Both Curious Cat and A Lean Journey tell me that the ASQ Influential Voices blogs are covering change management. I do love a good blog carnival, and change management is sort of my thing, so I am going to jump in.
It’s often said that people don’t resist “change” so much as they resist “being changed.” So, the job of change management is clear: In a nutshell, you must explain why the affected people should want to change, and thereby cultivate readiness instead of resistance.
What are some recommended strategies or tactics to help achieve successful change management?
My first piece, of advice, abandon the idea that change management only involves people. Just as all systems are made of people, organization, process and technology; all changes impact all four and need to be viewed holistically.
Second, get rid of the artificial barriers between change management and change control. Change management is the how of change – assess, handle and release. Change control is the what, the execution steps. Remember that all changes are really just projects, and vice versa. The level of change determines the level of activity.
|Level of Change||Change Management||Change Control|
Across several areas
Often in waves
Simplify your variety of change controls and strive for scalability within one change management (and control) system. Utilize the levers, which include: regulatory (compliance), product release and risk.
Change Management and Knowledge Management are closely entwined. An effective change management system includes active knowledge management, in which information from multiple sources is integrated to identify stimuli for changes needed to improve product and/or process robustness.
Risk management enables changes and helps assess:
- The proposed change

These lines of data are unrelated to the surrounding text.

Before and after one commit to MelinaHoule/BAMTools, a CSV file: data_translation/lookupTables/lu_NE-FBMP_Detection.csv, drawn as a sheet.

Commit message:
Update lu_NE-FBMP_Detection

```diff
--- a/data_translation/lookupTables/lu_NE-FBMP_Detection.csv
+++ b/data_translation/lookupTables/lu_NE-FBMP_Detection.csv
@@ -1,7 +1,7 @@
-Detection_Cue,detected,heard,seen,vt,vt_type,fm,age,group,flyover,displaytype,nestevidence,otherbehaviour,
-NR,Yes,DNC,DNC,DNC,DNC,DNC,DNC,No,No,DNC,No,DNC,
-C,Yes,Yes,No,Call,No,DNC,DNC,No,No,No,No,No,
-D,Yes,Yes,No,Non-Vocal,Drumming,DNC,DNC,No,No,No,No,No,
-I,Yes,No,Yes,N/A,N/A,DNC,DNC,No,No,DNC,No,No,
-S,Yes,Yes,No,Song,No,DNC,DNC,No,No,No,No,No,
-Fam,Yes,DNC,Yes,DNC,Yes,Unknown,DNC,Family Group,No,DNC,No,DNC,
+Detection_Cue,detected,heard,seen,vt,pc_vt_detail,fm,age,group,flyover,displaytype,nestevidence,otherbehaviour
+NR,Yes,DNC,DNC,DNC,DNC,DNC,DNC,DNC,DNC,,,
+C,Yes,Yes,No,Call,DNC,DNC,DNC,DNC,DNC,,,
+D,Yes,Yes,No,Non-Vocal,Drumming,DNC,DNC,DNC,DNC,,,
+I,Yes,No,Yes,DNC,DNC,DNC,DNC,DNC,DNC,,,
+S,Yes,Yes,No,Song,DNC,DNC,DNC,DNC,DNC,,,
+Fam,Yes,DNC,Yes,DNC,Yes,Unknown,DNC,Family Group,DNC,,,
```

- The effectiveness of the change once implemented
Propose the Change
Make it SMART:
- Specific – The proposal needs to be accurate and leave no doubt as to what the change will achieve.
- Measurable – How will the system owner (sponsor) know when the project is complete.
- Achievable – Make the change as small as possible after all it is easier to eat an elephant one bite at a time. It is far easier to manage a few smaller change than one big one. This is why operational and transformational changes are many changes and often iterative.
- Realistic – Make the change easy to deliver, if it is over complicated then it is likely to hit problems and run over budget, be delivered late or of poor quality.
- Timely – Does the change have to be complete by a certain date? If so put it in the scope that the project has to be complete by that date. Are there dependencies and independencies?
The change Project team leverages SMEs to harness the collective intelligence (synergy) for the benefit of the site.
- Relevancy – The information gathered is of value
- Reliability – The process by which the information is collected should be consistent
- Accuracy – The data should be expressed in a manner that most accurately reflects its information content
- Efficiency – The design and implementation of the tasks should minimize the burden
|What is the vision for this change||Why is this change important to our organization|
|Success Measurements||Process Measurements|
|How will we measure success||How will we show progress towards our vision?|
|Who and what is affected?|
|What people, departments and processes need to change in order to realize our vision?|
|How will we support people?|
|What actions will we do to support people through the change?|
|What is our plan?|
|Detailed action plan|
Build in effectiveness reviews to your plan.
Execute the change plan, provide evidence of completion. Escalate significant risks or delays.
Ensure change plan was executed and benefits realized.
Hold a lessons learned.
Change management is a system. It should have its own cycles of improvement and grow as you execute changes. Change is a fundamental pillar of a quality system and spending the time to build a robust system will reap dividends and prove itself a good idea again and again.